SEIU and Oak Street did not pay the penalties or make offers in compromise.*fn5 Instead, they appealed to the United States Tax Court, seeking to overturn the IRS's decisions.*fn6
The Tax Court dismissed their appeals for lack of jurisdiction.*fn7
They then appealed to the district court for review of the IRS determinations.*fn8 They argued that the penalties should not have been imposed because they had "reasonable cause" under the statute*fn9 and even if not, should be reduced. On cross motions for summary judgment, the district court concluded that there was no "reasonable cause," but that as a matter of discretion the IRS should have reduced the penalties. The district court entered judgment in favor of the IRS, but for only 25% of the $50,000 penalty on SEIU and 50% of the $2,460 penalty on Oak Street, a net of $13,730 for the two of them ($12,500 for SEIU and $1,230 for Oak Street) instead of $52,460. The district court denied the IRS any prejudgment interest, but denied costs to the union and Oak Street.
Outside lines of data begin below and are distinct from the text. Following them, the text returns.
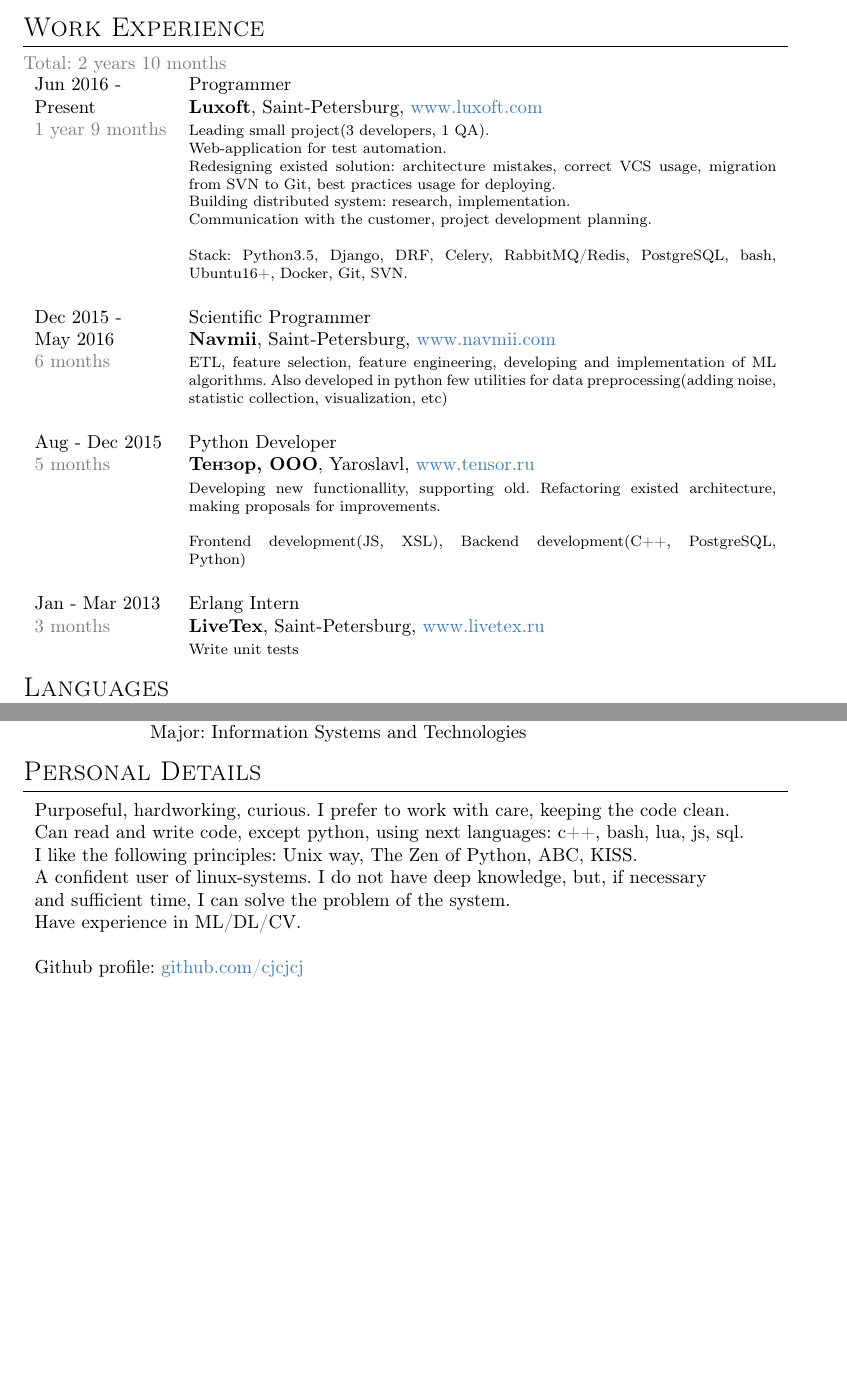
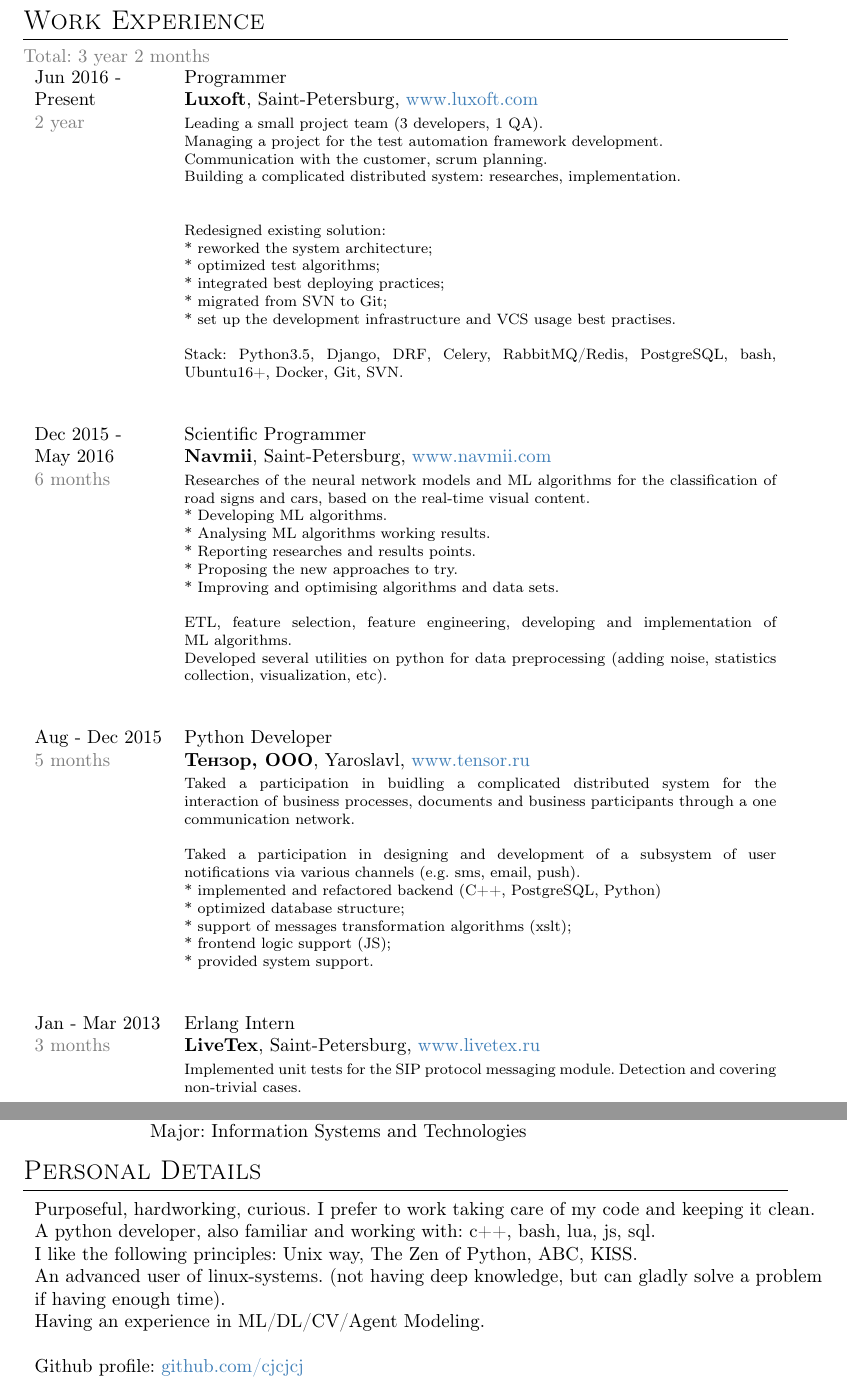
Before and after one commit to cjcjcj/CV, a LaTeX document (ilin_developer.tex): two parts of pages 1 and 2 of 2 before the commit and two parts of pages 2 and 3 of 3 after it, joined at a grey line, cut so that both start at the same text, the shorter picture padded with empty space. Compiled offline with pdfLaTeX.

Commit message:
jun/2018 update

```diff
--- a/ilin_developer.tex
+++ b/ilin_developer.tex
@@ -56,20 +56,26 @@
 
 %------------------- WORK EXPERIENCE -------------------
 \section{Work Experience}
-\textcolor{gray}{Total: 2 years 10 months} \\
+\textcolor{gray}{Total: 3 year 2 months} \\
 \begin{tabularx}{\textwidth}{lX}
 	Jun 2016 -				&	Programmer \\
 	Present					&	\textbf{Luxoft}, Saint-Petersburg,
 								\href{www.luxoft.com}{www.luxoft.com} \\
 	\textcolor{gray}
-	{1 year 9 months}
+	{2 year}
 							&	\footnotesize{
-									Leading small project(3 developers, 1 QA). \newline
-									Web-application for test automation. \newline
-									Redesigning existed solution: architecture mistakes, correct VCS usage, migration from SVN to Git, best practices usage for deploying. \newline
-									Building distributed system: research, implementation. \newline
-									Communication with the customer, project development planning. \newline\newline
-									Stack: Python3.5, Django, DRF, Celery, RabbitMQ/Redis, PostgreSQL, bash, Ubuntu16+, Docker, Git, SVN.
+									Leading a small project team (3 developers, 1 QA).\newline
+									Managing a project for the test automation framework development.\newline
+									Communication with the customer, scrum planning.\newline
+									Building a complicated distributed system: researches, implementation.\newline\newline
+
+									Redesigned existing solution:\newline
+									* reworked the system architecture;\newline
+									* optimized test algorithms;\newline
+									* integrated best deploying practices;\newline
+									* migrated from SVN to Git;\newline
+									* set up the development infrastructure and VCS usage best practises.\newline\newline
+									Stack: Python3.5, Django, DRF, Celery, RabbitMQ/Redis, PostgreSQL, bash, Ubuntu16+, Docker, Git, SVN.\newline
 								} \\
 
 	\multicolumn{2}{c}{}\\
@@ -80,8 +86,16 @@
 	\textcolor{gray}
 	{6 months}
 							&	\footnotesize{
-									ETL, feature selection, feature engineering, developing and implementation of ML algorithms.
-									Also developed in python few utilities for data preprocessing(adding noise, statistic collection, visualization, etc)
+									Researches of the neural network models and ML algorithms for the classification of road signs and cars, based on the real-time visual content.\newline
+									* Developing ML algorithms.\newline
+									* Analysing ML algorithms working results.\newline
+									* Reporting researches and results points.\newline
+									* Proposing the new approaches to try.\newline
+									* Improving and optimising algorithms and data sets.\newline\newline
+									ETL, feature selection, feature engineering, developing and implementation of ML
+									algorithms.\newline
+									Developed several utilities on python for data preprocessing (adding noise,
+									statistics collection, visualization, etc).\newline
 								} \\
 
 	\multicolumn{2}{c}{}\\
@@ -92,10 +106,14 @@
 							&	\textbf{Тензор, ООО}, Yaroslavl,
 								\href{www.tensor.ru}{www.tensor.ru} \\
 							&	\footnotesize{
-									Developing new functionallity, supporting old. Refactoring existed architecture,
-									making proposals for improvements.
-									\newline\newline
-									Frontend development(JS, XSL), Backend development(C++, PostgreSQL, Python)
+									Taked a participation in buidling a complicated distributed system for the interaction of business processes, documents and business participants through a one communication network.\newline\newline
+									Taked a participation in designing and development of a subsystem of user
+									notifications via various channels (e.g. sms, email, push).\newline
+									* implemented and refactored backend (C++, PostgreSQL, Python)\newline
+									* optimized database structure;\newline
+									* support of messages transformation algorithms (xslt);\newline
+									* frontend logic support (JS);\newline
+									* provided system support.\newline
 								} \\
 
 	\multicolumn{2}{c}{}\\
@@ -105,7 +123,9 @@
 	{3 months}
 							&	\textbf{LiveTex}, Saint-Petersburg,
 								\href{www.livetex.ru}{www.livetex.ru} \\
-							& 	\footnotesize{Write unit tests} \\
+							& 	\footnotesize{
+									Implemented unit tests for the SIP protocol messaging module. Detection and covering non-trivial cases.
+								} \\
 \end{tabularx}
 
 
@@ -139,11 +159,11 @@
 %------------------- PERSONAL DETAILS -------------------
 \section{Personal Details}
 \begin{tabularx}{\textwidth}{l} % :<
-Purposeful, hardworking, curious. I prefer to work with care, keeping the code clean. \\
-Can read and write code, except python, using next languages: с++, bash, lua, js, sql. \\
-I like the following principles: Unix way, The Zen of Python, ABC, KISS. \\
-A confident user of linux-systems. I do not have deep knowledge, but, if necessary\\and sufficient time, I can solve the problem of the system. \\
-Have experience in ML/DL/CV. \\
+Purposeful, hardworking, curious. I prefer to work taking care of my code and keeping it clean.\\
+A python developer, also familiar and working with: с++, bash, lua, js, sql.\\
+I like the following principles: Unix way, The Zen of Python, ABC, KISS.\\
+An advanced user of linux-systems. (not having deep knowledge, but can gladly solve a problem \\if having enough time).\\
+Having an experience in ML/DL/CV/Agent Modeling.\\
 \\
 Github profile: \href{https://github.com/cjcjcj}{github.com/cjcjcj}
 \end{tabularx}
```
Also changed, not shown: ilin_developer.pdf.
The IRS appeals the reduction in the amounts of the penalties and argues that in its capacity as an appellate court, the district court had no jurisdiction to enter a money judgment. The union and Oak Street cross appeal the district court order denying them a costs award. The union does not cross appeal the ...